GVK: What is Chris Carter like as a director and how does he differ from others you have worked with?
SM: Chris was really the first director that I’ve worked with who’s been able to make that space for the actors to get into the moment, to wiggle around in it and find some different internal spaces, and he’s the first director I’ve worked with who really seemed to value that. I think how he benefits from that is that he gets a variety of subtle, honest emotional reactions, which I really believe translate to the screen. I guess we’ll be able to put that theory to the test when the movie comes out.
To be fair to most of the other directors I’ve worked with, I think Chris had a bigger budget than all of them combined.
GVK: What can you tell the readers about making “The Arc of Truth” and are their more Stargate outings in your future?
SM: Stargate: The Arc of Truth was extremely cool to work on. A big part of that was because I got to realize a childhood fantasy and play with guns. Rob Fournier, the armourer, was really thorough in my weapons training on the H&K G36 assault rifle, which gave me lots to talk about with my brother, who is a Warrant Officer in the Queen’s York Rangers.
Amanda Tapping was wicked fun to work with and I’d be thrilled to work on Stargate again.
GVK: Would you describe yourself as a fan of sci fi and horror since many of your roles have been set in the genre? If so, what are some of your favorite shows and films?
SM: I wouldn’t describe myself as a fan of any specific genre, because when it’s done poorly, no matter what the genre, it’s just bad. I used to be a huge horror fan and really enjoyed them growing up. When I became aware of some of the conventions endemic to certain genres I began to get more picky about what I liked. I still love a good horror film and a good sci-fi film, but my pickiness about good storytelling is trump suit.

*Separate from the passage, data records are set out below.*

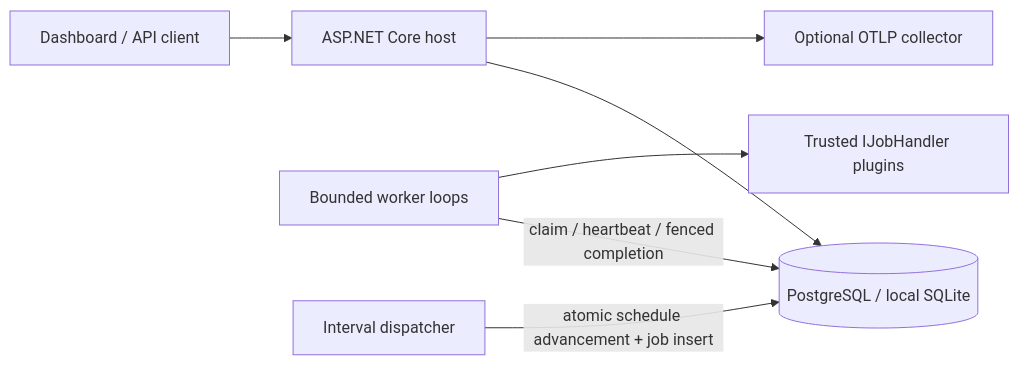
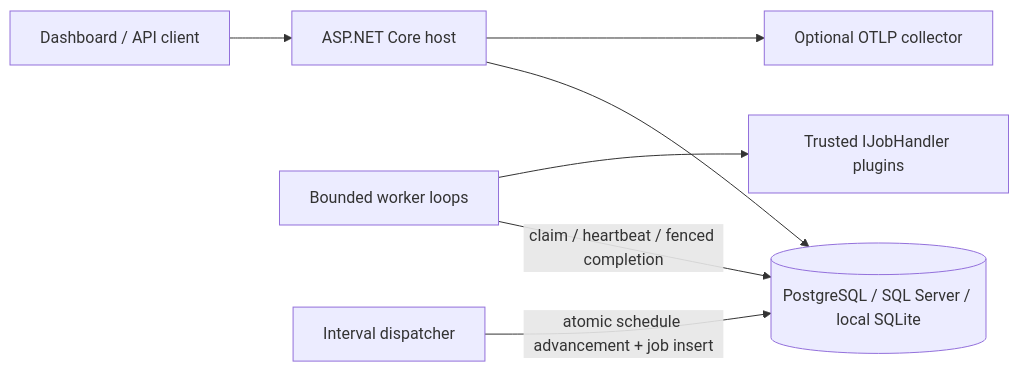
One commit to yunuskiran/runner changed the diagram in README.md. Above: the diagram before and after it, drawn with Mermaid. The commit also changed other lines of this file and 19 other files, not shown here.

Commit message:
feat: support SQL Server as primary Runner storage

````diff
--- a/README.md
+++ b/README.md
@@ -51,9 +51,9 @@
 ```mermaid
 flowchart LR
     Operator[Dashboard / API client] --> Host[ASP.NET Core host]
-    Host --> DB[(PostgreSQL / local SQLite)]
+    Host --> DB[(PostgreSQL / SQL Server / local SQLite)]
     Worker[Bounded worker loops] -->|claim / heartbeat / fenced completion| DB
     Scheduler[Interval dispatcher] -->|atomic schedule advancement + job insert| DB
     Worker --> Plugin[Trusted IJobHandler plugins]
     Host --> OTLP[Optional OTLP collector]
 ```
````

Sci-fi films I liked, well, Blade Runner is way up there. I recently really enjoyed Sunshine, and The Eternal Sunshine of the Spotless Mind, though I don’t know if those qualify as sci-fi. It’s been a while since I saw a good horror film that stood up both as a scary film and a consistent story. I was really disappointed with Saw because of some character behaviour I found just way too unbelievable. I really liked Exorcist 3 and, laugh all you want, Prince of Darkness.
GVK: What were some of your fondest memories working on the film, and what were some of your biggest challenges?
SM: On X-Files, I can’t really pick one thing that stands out as a fond memory, though the whole experience is a really fond and fresh memory. It’ll stay with me for a long while. On the Arc of Truth, I have to say, standing in a narrow corridor with four guys, putting double-taps down range and then opening up with the G36 while a belt-fed SAW and a couple of automatic shotguns go off by my ear… Yeah, that’s a fond one for sure.
GVK: Moving forward, what can the readers look forward to watching you in next?
SM: Out of genre, I play the brother of a murder victim with a secret in the next Don Strachey murder mystery, Ice Blues, which will air on Here! In the states and OutTV in Canada. I’m not sure about the date. Other than that, it’s X-Files, baby. July 25th. This summer.